Short-seller target Vulcan Energy (ASX:VUL) has signed another lithium hydroxide offtake agreement (its second in a week) — this time with multinational automotive manufacturer, Stellantis.

The company said that starting from 2026, Vulcan (ASX:VUL) will supply a minimum of 81,000 tonnes and a maximum of 99,000 tonnes of battery grade lithium hydroxide over the duration of the initial five year agreement.

The battery grade lithium hydroxide will be used by the three Stellantis battery production facilities in Europe – in Termoli, Italy, and the Automotive Cells Company (ACC) joint venture plants in Kaiserslautern, Germany, and Douvrin, France.

These three plants combined will produce at least 120 gigawatt hours of cell capacity by 2030. Shares in Vulcan edged higher by ~2% in morning trade to $10.46.

More than 70pc of Stellantis European sales will be LEVs

Managing director Dr Francis Wedin said the definitive offtake agreement with Stellantis aligns with Vulcan’s mission to decarbonise the lithium-ion battery and electric vehicle supply chain.

With its zero-carbon lithium project, VUL “also intends to reduce the transport distance of lithium chemicals into Europe, and our location in Germany, proximal to Stellantis’ European gigafactories, is consistent with this strategy”, Wedin said.

The Stellantis electrification strategy includes ensuring a sustainable supply of lithium, which it has identified as a critical battery raw material regarding availability.

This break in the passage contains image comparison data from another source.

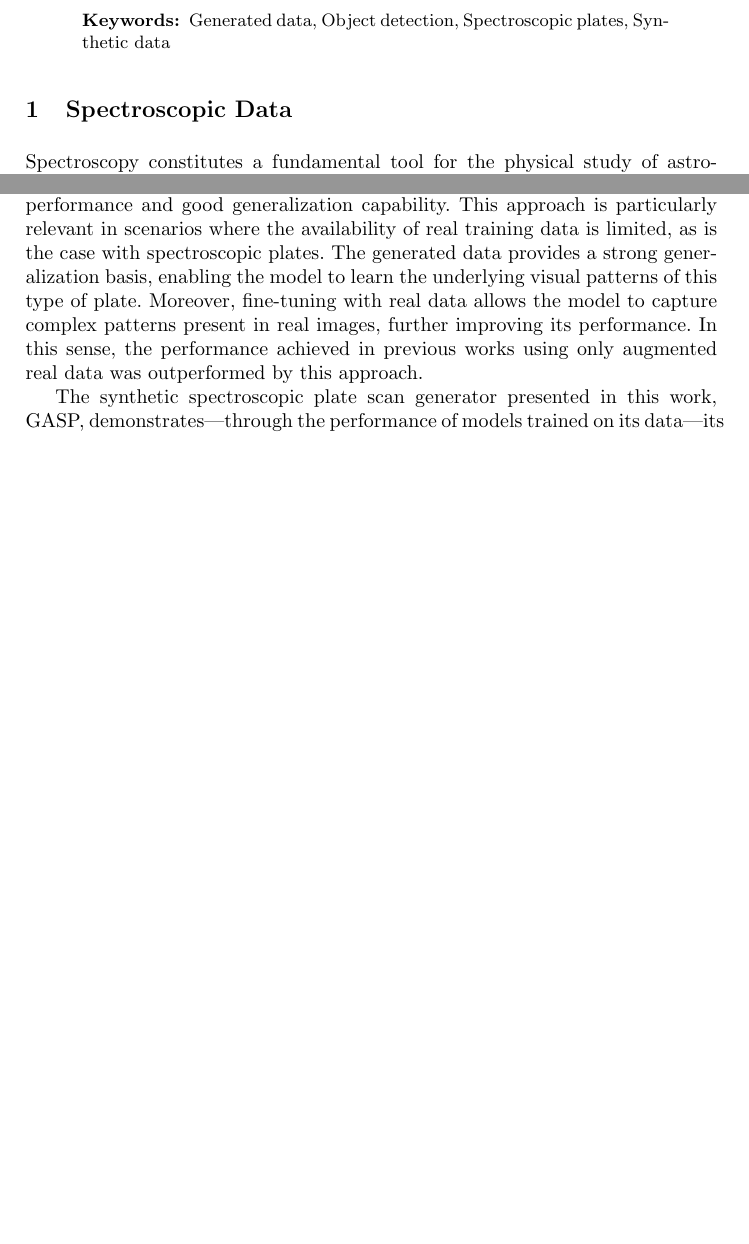
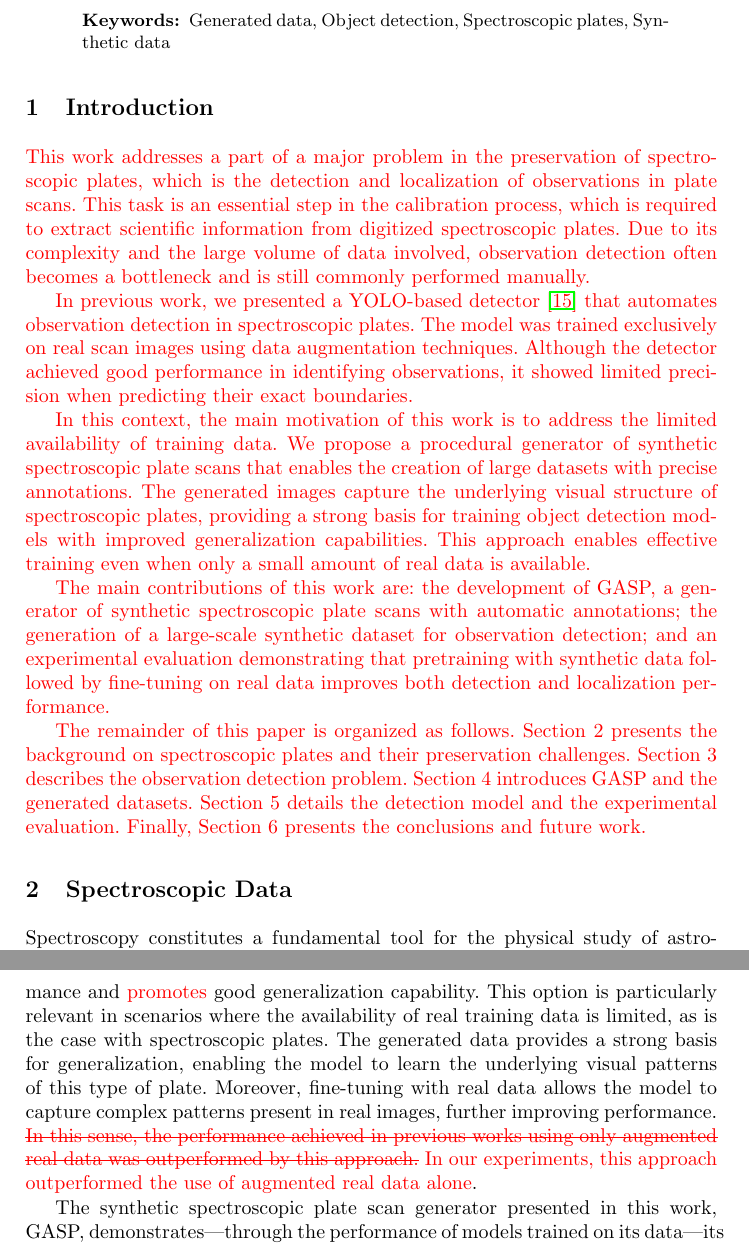
Before and after one commit to Sansanto2000/paper-JCC2026, a LaTeX paper (src/main.tex): two parts of pages 2 and 13 of 14 before the commit and two parts of pages 2 and 14 of 15 after it, joined at a grey line, cut so that both start at the same text, the shorter picture padded with empty space. Compiled offline with pdfLaTeX.

Commit message:
:sparkles: version 0.0.7. Revision para determinar si se envia a Camera Ready.

```diff
--- a/src/main.tex
+++ b/src/main.tex
@@ -15,6 +15,8 @@
 \usepackage{array}
 \usepackage{textcomp}
 \usepackage{listings}
+\usepackage{xcolor}
+\usepackage[normalem]{ulem}
 
 \newcolumntype{C}{>{\centering\arraybackslash}X}
 % Used for displaying a sample figure. If possible, figure files should
@@ -77,6 +79,28 @@
         Generated data, Object detection, Spectroscopic plates, Synthetic data
     }
 \end{abstract}
+
+\section{Introduction}
+
+\textcolor{red}{
+This work addresses a part of a major problem in the preservation of spectroscopic plates, which is the detection and localization of observations in plate scans. This task is an essential step in the calibration process, which is required to extract scientific information from digitized spectroscopic plates. Due to its complexity and the large volume of data involved, observation detection often becomes a bottleneck and is still commonly performed manually.
+}
+
+\textcolor{red}{
+In previous work, we presented a YOLO-based detector~\cite{ronchetti2023software} that automates observation detection in spectroscopic plates. The model was trained exclusively on real scan images using data augmentation techniques. Although the detector achieved good performance in identifying observations, it showed limited precision when predicting their exact boundaries.
+}
+
+\textcolor{red}{
+In this context, the main motivation of this work is to address the limited availability of training data. We propose a procedural generator of synthetic spectroscopic plate scans that enables the creation of large datasets with precise annotations. The generated images capture the underlying visual structure of spectroscopic plates, providing a strong basis for training object detection models with improved generalization capabilities. This approach enables effective training even when only a small amount of real data is available.
+}
+
+\textcolor{red}{
+The main contributions of this work are: the development of GASP, a generator of synthetic spectroscopic plate scans with automatic annotations; the generation of a large-scale synthetic dataset for observation detection; and an experimental evaluation demonstrating that pretraining with synthetic data followed by fine-tuning on real data improves both detection and localization performance.
+}
+
+\textcolor{red}{
+The remainder of this paper is organized as follows. Section 2 presents the background on spectroscopic plates and their preservation challenges. Section 3 describes the observation detection problem. Section 4 introduces GASP and the generated datasets. Section 5 details the detection model and the experimental evaluation. Finally, Section 6 presents the conclusions and future work.
+}
 
 \section{Spectroscopic Data}
 
@@ -292,7 +315,7 @@ This strategy achieves the best overall performance, with an $mAP_{50}$ of 0.995
 
 \section{Conclusions}
 
-Given the good performance of models based on data generated with GASP, we can conclude that the pretraining of the model with generated data for observation detection in spectroscopic plates is a viable approach for achieving excellent performance and good generalization capability. This approach is particularly relevant in scenarios where the availability of real training data is limited, as is the case with spectroscopic plates. The generated data provides a strong generalization basis, enabling the model to learn the underlying visual patterns of this type of plate. Moreover, fine-tuning with real data allows the model to capture complex patterns present in real images, further improving its performance. In this sense, the performance achieved in previous works using only augmented real data was outperformed by this approach.
+Given the \textcolor{red}{\sout{good}} performance of models based on generated data with GASP, we conclude that pretraining with generated data for observation detection in spectroscopic plates is a viable approach that \textcolor{red}{\sout{achieving excellent} improves} performance and \textcolor{red}{promotes} good generalization capability. This option is particularly relevant in scenarios where the availability of real training data is limited, as is the case with spectroscopic plates. The generated data provides a strong basis for generalization, enabling the model to learn the underlying visual patterns of this type of plate. Moreover, fine-tuning with real data allows the model to capture complex patterns present in real images, further improving performance. \textcolor{red}{\sout{In this sense, the performance achieved in previous works using only augmented real data was outperformed by this approach.}} \textcolor{red}{In our experiments, this approach outperformed the use of augmented real data alone}.
 
 The synthetic spectroscopic plate scan generator presented in this work, GASP, demonstrates—through the performance of models trained on its data—its ability to capture part of the complex patterns associated with this type of spectroscopic images. By generating realistic and diverse samples, the approach can be generalized and adapted to a wide range of spectroscopic scan scenarios. Its inherent randomness enables models to better handle plates containing multiple observations with varying spectral positions and shapes.
 
```
Also changed, not shown: src/tables/results.tex (+1 -3 lines), src/main.tex (3 more changed lines), 7 other files.
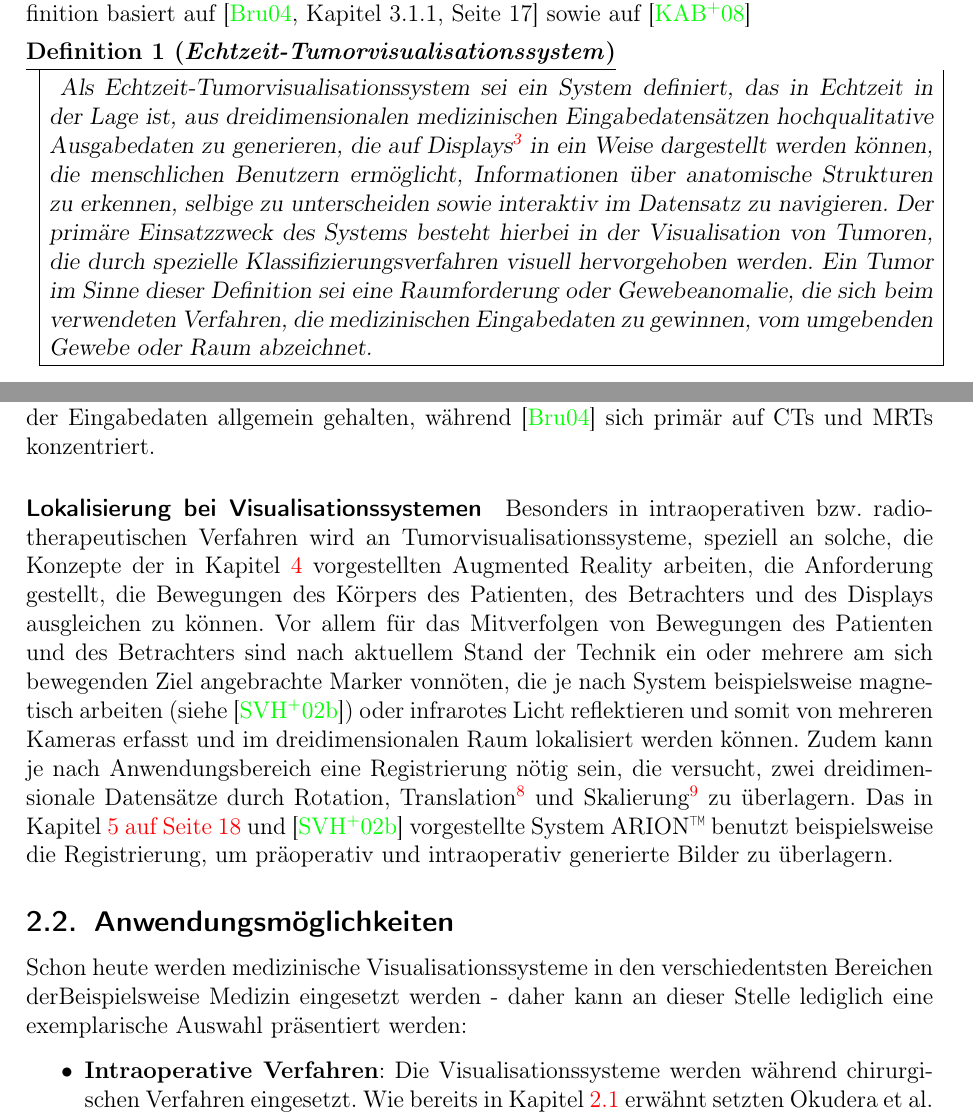
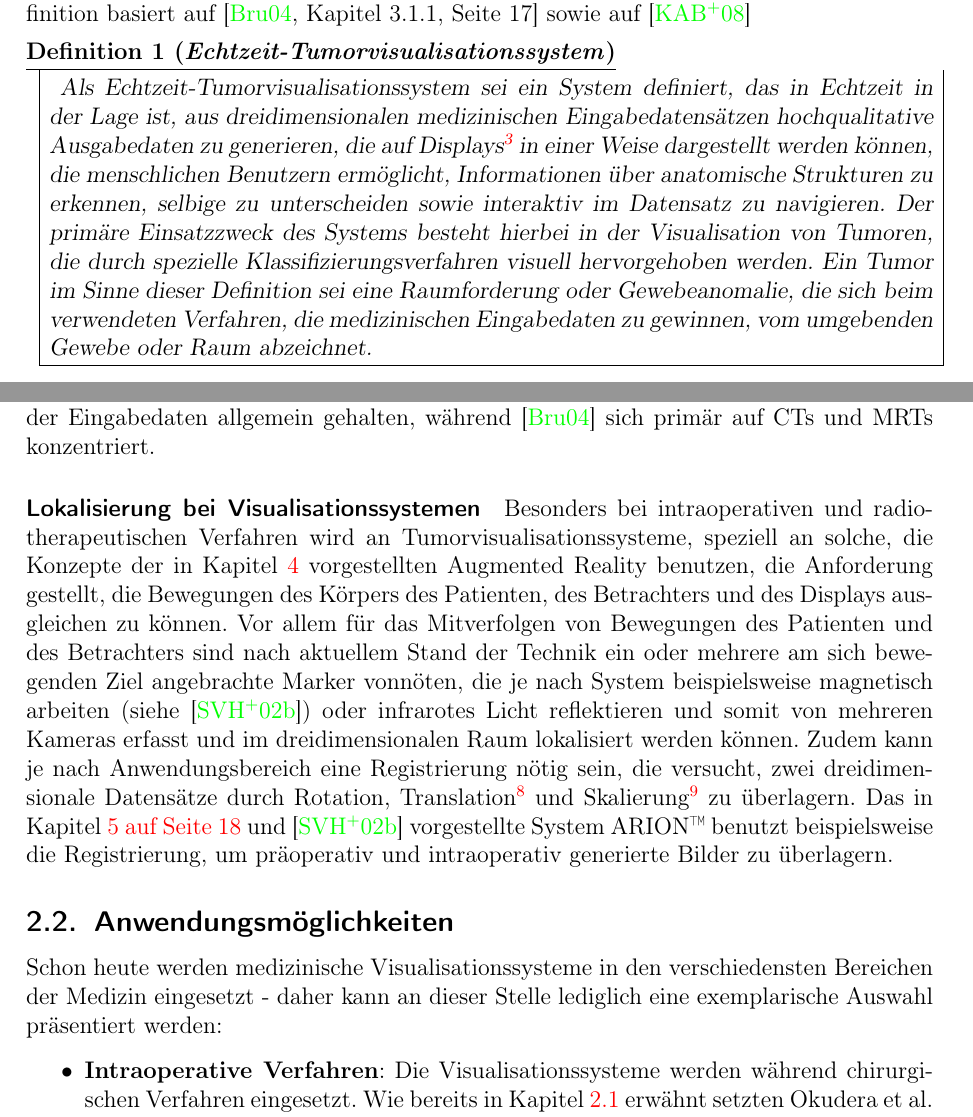
Before and after one commit to ulikoehler/Facharbeit, a LaTeX document (latex/visualization.tex): two parts of pages 3 and 5 of 25, joined at a grey line, cut so that both start at the same text. Compiled offline with pdfLaTeX.

Commit message:
Fixed stuff

```diff
--- a/latex/visualization.tex
+++ b/latex/visualization.tex
@@ -88,7 +88,7 @@ Mit dem Schlussteil, der in Kurzform die wichtigsten Thesen, Konzepte und Result
 \subsection{Anforderungen}\label{ssec:requirements}
 Um die Anforderungen für Echtzeit-Tumorvisualisationssysteme zu erläutern, muss der Begriff zuerst mit allen zu erfüllenden Anforderungen definiert werden. Die folgende Definition basiert auf \cite[Kapitel 3.1.1, Seite 17]{Bruckner2004} sowie auf \cite{Kutter2008}
 \begin{boxedDefinition}[Echtzeit-Tumorvisualisationssystem]\label{def:rttumorvissystem}
- Als Echtzeit-Tumorvisualisationssystem sei ein System definiert, das in Echtzeit in der Lage ist, aus dreidimensionalen medizinischen Eingabedatensätzen hochqualitative Ausgabedaten zu generieren, die auf Displays\footnote{Ein Display sei in diesem Kontext ein Gerät, das dazu dient, Informationen visuell anzuzeigen} in ein Weise dargestellt werden können, die menschlichen Benutzern ermöglicht, Informationen über anatomische Strukturen zu erkennen, selbige zu unterscheiden sowie interaktiv im Datensatz zu navigieren. Der primäre Einsatzzweck des Systems besteht hierbei in der Visualisation von Tumoren, die durch spezielle Klassifizierungsverfahren visuell hervorgehoben werden.
+ Als Echtzeit-Tumorvisualisationssystem sei ein System definiert, das in Echtzeit in der Lage ist, aus dreidimensionalen medizinischen Eingabedatensätzen hochqualitative Ausgabedaten zu generieren, die auf Displays\footnote{Ein Display sei in diesem Kontext ein Gerät, das dazu dient, Informationen visuell anzuzeigen} in einer Weise dargestellt werden können, die menschlichen Benutzern ermöglicht, Informationen über anatomische Strukturen zu erkennen, selbige zu unterscheiden sowie interaktiv im Datensatz zu navigieren. Der primäre Einsatzzweck des Systems besteht hierbei in der Visualisation von Tumoren, die durch spezielle Klassifizierungsverfahren visuell hervorgehoben werden.
  Ein Tumor im Sinne dieser Definition sei eine Raumforderung oder Gewebeanomalie, die sich beim verwendeten Verfahren, die medizinischen Eingabedaten zu gewinnen, vom umgebenden Gewebe oder Raum abzeichnet.
 \end{boxedDefinition}
 \newpage
@@ -105,11 +105,11 @@ Um die Anforderungen für Echtzeit-Tumorvisualisationssysteme zu erläutern, mus
 Anmerkung: Diese Definition unterscheidet sich von den in \cite[Kapitel 3.1.1, Seite 17]{Bruckner2004} beschriebenen Anforderungen durch die Spezialisierung auf Tumoren, die explizit geforderte Echtzeitfähigkeit sowie die nicht vorhandene Anforderung, das System in reiner Software zu implementieren (siehe dazu auch Kapitel \vref{ssec:swhwcomparison}). Die obige Definition ist zudem in Bezug auf das eingesetzte Verfahren zur Gewinnung der Eingabedaten allgemein gehalten, während \cite{Bruckner2004} sich primär auf CTs und MRTs konzentriert.
 
 \paragraph{Lokalisierung bei Visualisationssystemen}
-Besonders in intraoperativen bzw. radiotherapeutischen Verfahren wird an Tumorvisualisationssysteme, speziell an solche, die Konzepte der in Kapitel \ref{sec:augmentedreality} vorgestellten Augmented Reality arbeiten, die Anforderung gestellt, die Bewegungen des Körpers des Patienten, des Betrachters und des Displays ausgleichen zu können. Vor allem für das Mitverfolgen von Bewegungen des Patienten und des Betrachters sind nach aktuellem Stand der Technik ein oder mehrere am sich bewegenden Ziel angebrachte Marker vonnöten, die je nach System beispielsweise magnetisch arbeiten (siehe \cite{Suthau2002DE}) oder infrarotes Licht reflektieren und somit von mehreren Kameras erfasst und im dreidimensionalen Raum lokalisiert werden können. Zudem kann je nach Anwendungsbereich eine Registrierung nötig sein, die versucht, zwei dreidimensionale Datensätze durch Rotation, Translation\footnote{Translation - Bewegung/Verschieben} und Skalierung\footnote{Skalierung - Vergrößerung bzw. Verkleinerung} zu überlagern. Das in Kapitel \vref{sec:arion} und \cite{Suthau2002DE} vorgestellte System ARION\texttrademark\ benutzt beispielsweise die Registrierung, um präoperativ und intraoperativ generierte Bilder zu überlagern.
+Besonders bei intraoperativen und radiotherapeutischen Verfahren wird an Tumorvisualisationssysteme, speziell an solche, die Konzepte der in Kapitel \ref{sec:augmentedreality} vorgestellten Augmented Reality benutzen, die Anforderung gestellt, die Bewegungen des Körpers des Patienten, des Betrachters und des Displays ausgleichen zu können. Vor allem für das Mitverfolgen von Bewegungen des Patienten und des Betrachters sind nach aktuellem Stand der Technik ein oder mehrere am sich bewegenden Ziel angebrachte Marker vonnöten, die je nach System beispielsweise magnetisch arbeiten (siehe \cite{Suthau2002DE}) oder infrarotes Licht reflektieren und somit von mehreren Kameras erfasst und im dreidimensionalen Raum lokalisiert werden können. Zudem kann je nach Anwendungsbereich eine Registrierung nötig sein, die versucht, zwei dreidimensionale Datensätze durch Rotation, Translation\footnote{Translation - Bewegung/Verschieben} und Skalierung\footnote{Skalierung - Vergrößerung bzw. Verkleinerung} zu überlagern. Das in Kapitel \vref{sec:arion} und \cite{Suthau2002DE} vorgestellte System ARION\texttrademark\ benutzt beispielsweise die Registrierung, um präoperativ und intraoperativ generierte Bilder zu überlagern.
 
 
 \subsection{Anwendungsmöglichkeiten}\label{ssec:applications}
-Schon heute werden medizinische Visualisationssysteme in den verschiedentsten Bereichen derBeispielsweise Medizin eingesetzt werden - daher kann an dieser Stelle lediglich eine exemplarische Auswahl präsentiert werden:
+Schon heute werden medizinische Visualisationssysteme in den verschiedensten Bereichen der Medizin eingesetzt - daher kann an dieser Stelle lediglich eine exemplarische Auswahl präsentiert werden:
 \begin{itemize}
  \item \textbf{Intraoperative Verfahren}: Die Visualisationssysteme werden während chirurgischen Verfahren eingesetzt. Wie bereits in Kapitel \ref{ssec:requirements} erwähnt setzten Okudera et al. in \cite{Okudera1994} ein medizinisches Visualisationssystem zur chirurgischen Entfernung von Gliazellentumoren ein;  Abgesehen von den bereits erwähnten Verfahren, die sich auf onkologische Verfahren beschränken, existieren auch Anwendungsmöglichkeiten in anderen Gebieten der Chirurgie: Beispielsweise nutzen Maupu et al. in \cite{Maupu2005} ein stereoskopisches Visualisationsverfahren, um den Chirurgen während endovaskulärer Eingriffe zu leiten und erhöhen dadurch die Sicherheit dieser Verfahren. Auf intraoperative Verfahren zielen besonders Forschungsarbeiten ab, die die in Kapitel \vref{sec:augmentedreality} Konzepte der Augmented Reality benutzen. Beispielsweise beschreiben Suthau et al. in \cite{Suthau2002DE}  Konzepte und Einsatzmöglichkeiten des Augmented Reality-basierten Visualisationssytems ARION\texttrademark in der Leberchirurgie - in diesem Kontext wird vor allem die Resektion eines Lebertumors behandelt. ARION\texttrademark\ wird in Kapitel \vref{sec:arion} genauer behandelt.
  \item \textbf{Radiotherapeutische Verfahren}: Auch in der Radiotherapie werden bereits jetzt medizinische Visualisationsverfahren eingesetzt. Einen der Anwendungsbereiche stellt hier die Vorraussage von so genannten Portalen dar: Um die Strahlendosis, die auf gesundes Gewebe einwirkt, möglichst gering zu halten, muss aufgrund der Bewegung des menschlichen Körpers (z.B. Atmung) vorhergesagt werden können, wann sich ein Tumor wo befindet, um den Therapiestrahl nur dann einzuschalten, wenn möglichst viele Schäden am Tumor und gleichzeitig möglichst wenige Schäden am gesunden, umgebenden Gewebe zu erwarten sind. Eine Methode zur kontinuerlichen Visualisation dieser Portale wurde bereits 1987 in \cite{Leong1987}. Auch in der Verifikation des Erfolges von radiotherapeutischen Verfahren werden Visualisationssysteme eingesetzt.
```
Also changed, not shown: latex/visualization.tex (6 more changed lines).
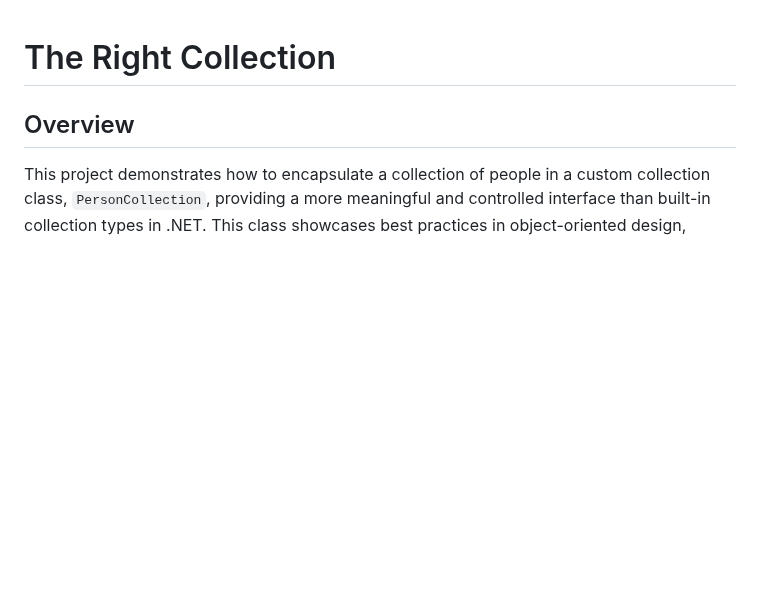
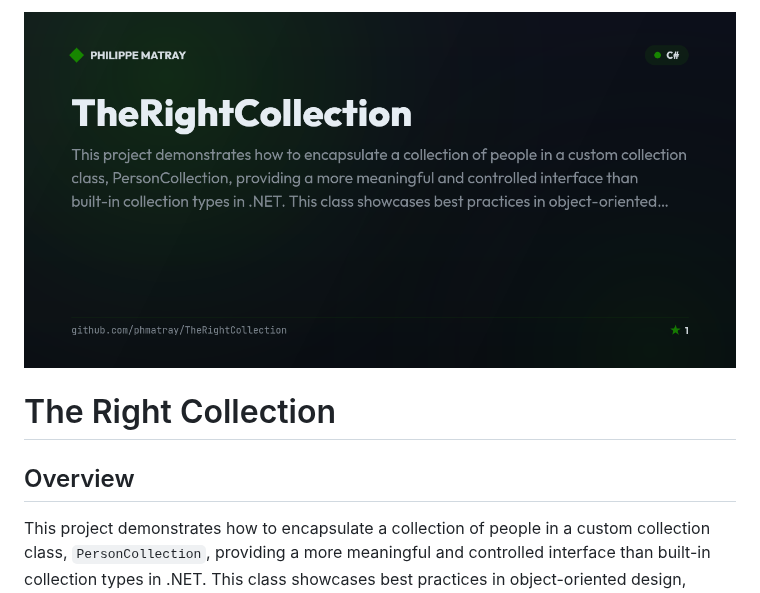
Before and after one commit to phmatray/TheRightCollection, a Markdown page: README.md, the part around the change. Rendered like a GitHub page; pictures changed too: .github/banner.png (added); blank space fills up the shorter version.

Commit message:
chore: add branded README banner

```diff
--- a/README.md
+++ b/README.md
@@ -1,3 +1,5 @@
+![TheRightCollection banner](.github/banner.png)
+
 # The Right Collection
 
 ## Overview
```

By 2030, more than 70% of Stellantis’ European sales and more than 40% of its U.S. sales will be low emission vehicles (LEVs).

Plans in place for five battery cell manufacturing plants in EU

Stellantis’ plans call for a total of five battery cell manufacturing plants in Europe, including Germany, and the United States, with a total capacity of 260 gigawatt hours (GWh).

Stellantis chief purchasing and supply chain officer Michelle Wen said: “This agreement is further proof that we have the competitive spirit to deliver on our commitments.”

“Safe, clean and affordable freedom of mobility represents a strong expectation of our societies, and we are committed to deliver on that matter.”

Today’s offtake agreement follows a deal signed with Renault on November 22 for between 26,000 to 32,000 metric tonnes of battery grade lithium chemicals over a six year term, allowing Renault to avoid between 300 to 700kg of CO2 equivalent emitted for a 50-kwh battery.


Nestlé moves to 100pc renewables

Food and beverage giant Nestlé Australia have signed a power purchase deal that will see it switch to 100% renewable electricity.

The power purchase agreement (PPA) with CWP Renewables will source clean electricity from CWP’s Renewables’ Sapphire and Crudine Ridge wind farms in New South Wales and is the equivalent of enough electricity to power 19,000 households annually.

It will also see the company avoid around 73,000 tonnes of carbon emissions each year.

The 10-year agreement covers all of the electricity used across Nestlé’s sites each year and includes six factories, two distribution centres, three corporate offices, 20 retail boutiques, and laboratory.

CWP CEO Jason through this PPA, Nestlé will also be supporting regional investment with both the Crudine and Sapphire wind farms providing around 20 local operations jobs and around $8.55m in community benefit throughout the life of the farms.